Exercise objective -
Where in the data does the word "docs" appear? Find those lines and copy them.

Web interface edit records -
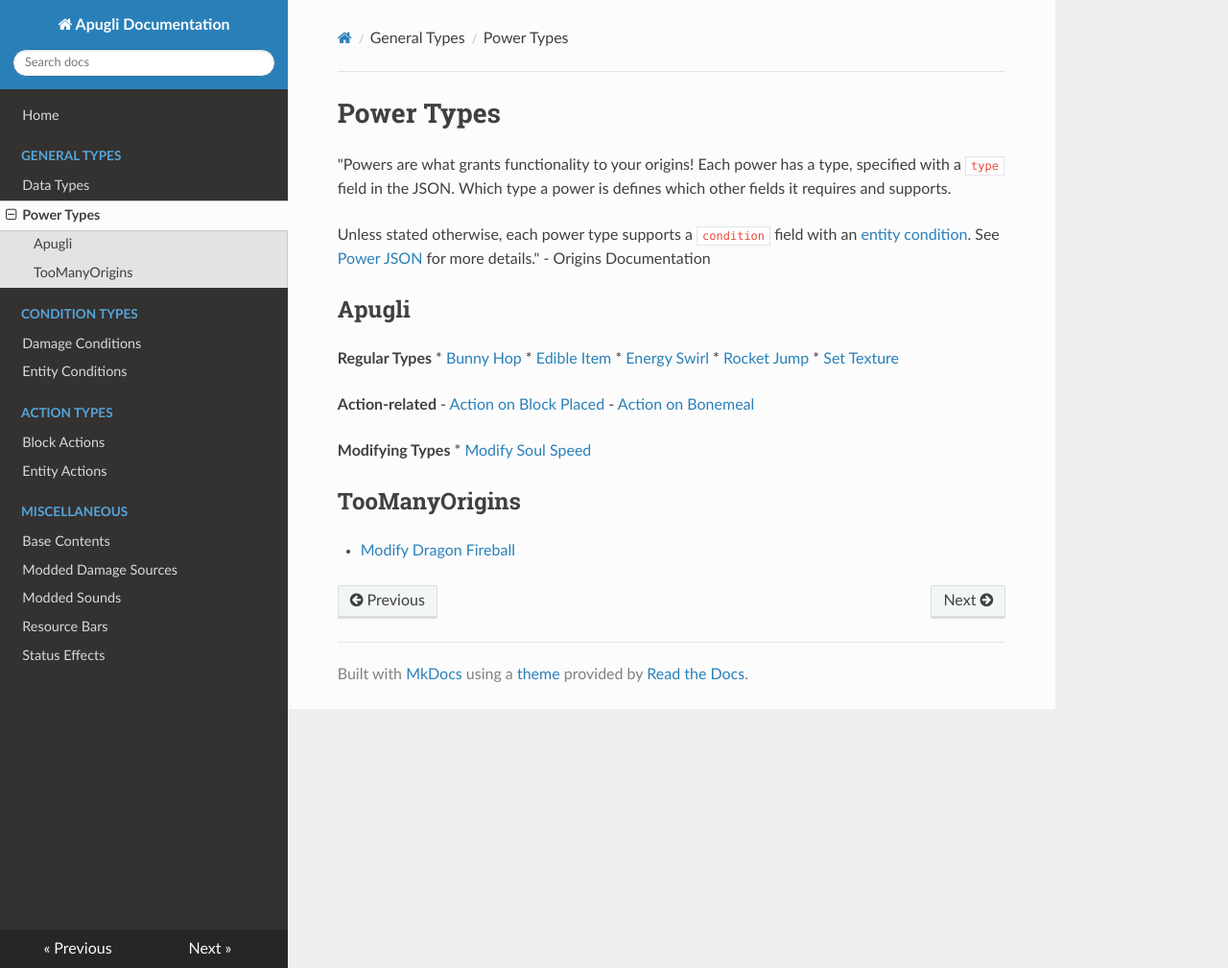
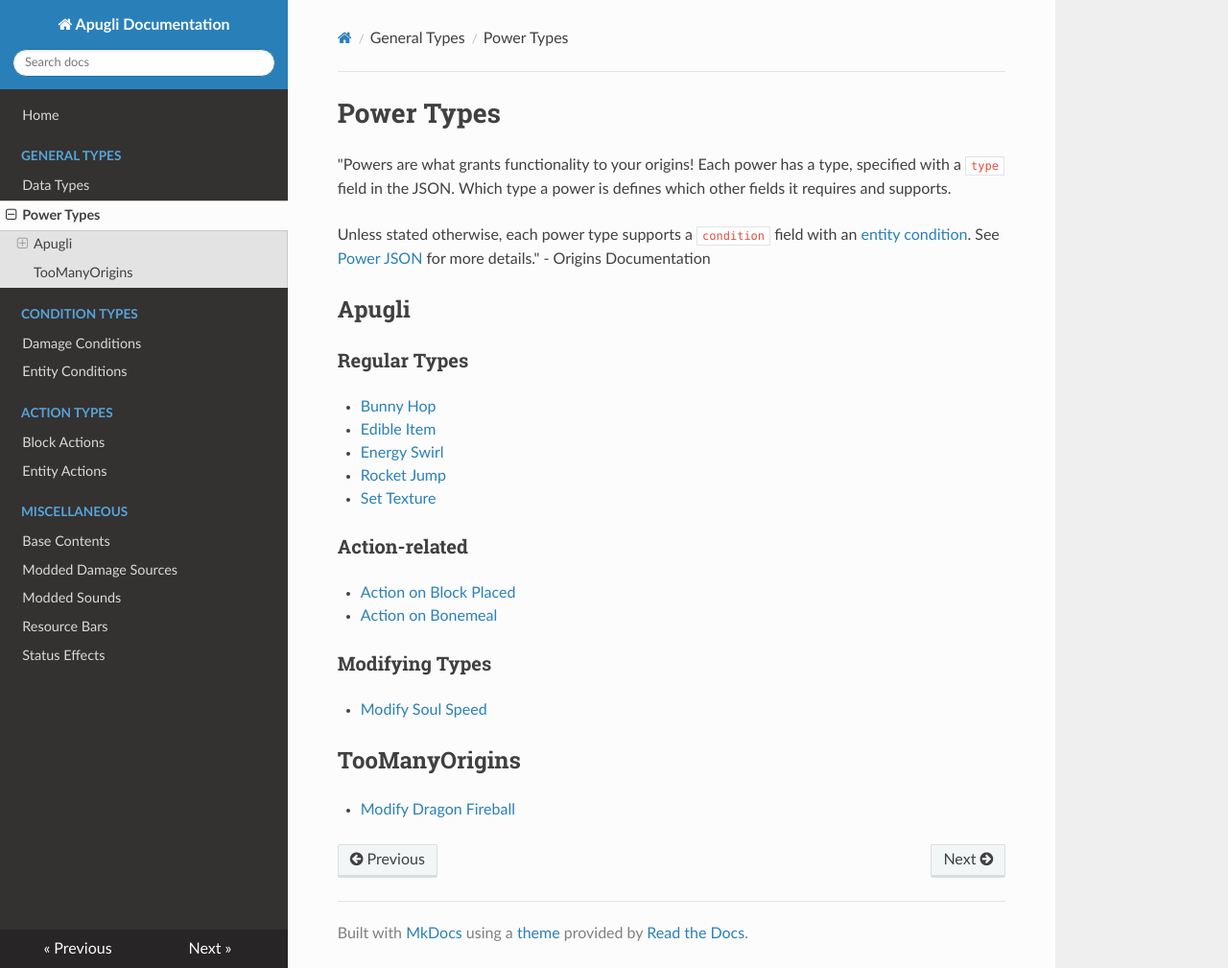
Before and after one commit to MerchantPug/apugli-docs, an MkDocs documentation site: the page built from docs/types/power_types.md, in a window 1280 px wide and 1009 px high. Shown: the whole window at 96% size. Built offline with MkDocs 1.6.1, drawn with Linux system fonts in a browser that asks for light colours; nearby versions of some CDN libraries.

```diff
--- a/docs/types/power_types.md
+++ b/docs/types/power_types.md
@@ -11,18 +11,18 @@ Unless stated otherwise, each power type supports a `condition` field with an [e
 
 ## Apugli
 
-**Regular Types**
+### Regular Types
 * [Bunny Hop](bunny_hop)
 * [Edible Item](edible_item)
 * [Energy Swirl](energy_swirl)
 * [Rocket Jump](rocket_jump)
 * [Set Texture](set_texture)
 
-**Action-related**
+### Action-related
 - [Action on Block Placed](action_on_block_placed)
 - [Action on Bonemeal](action_on_bonemeal)
 
-**Modifying Types**
+### Modifying Types
 * [Modify Soul Speed](modify_soul_speed)
 
 ## TooManyOrigins
```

Problem solution -
Before and after one commit to MerchantPug/apugli-docs, an MkDocs documentation site: the page built from docs/types/power_types.md, in a window 1280 px wide and 1009 px high. Shown: the whole window at 96% size. Built offline with MkDocs 1.6.1, drawn with Linux system fonts in a browser that asks for light colours; nearby versions of some CDN libraries.
--- a/docs/types/power_types.md
+++ b/docs/types/power_types.md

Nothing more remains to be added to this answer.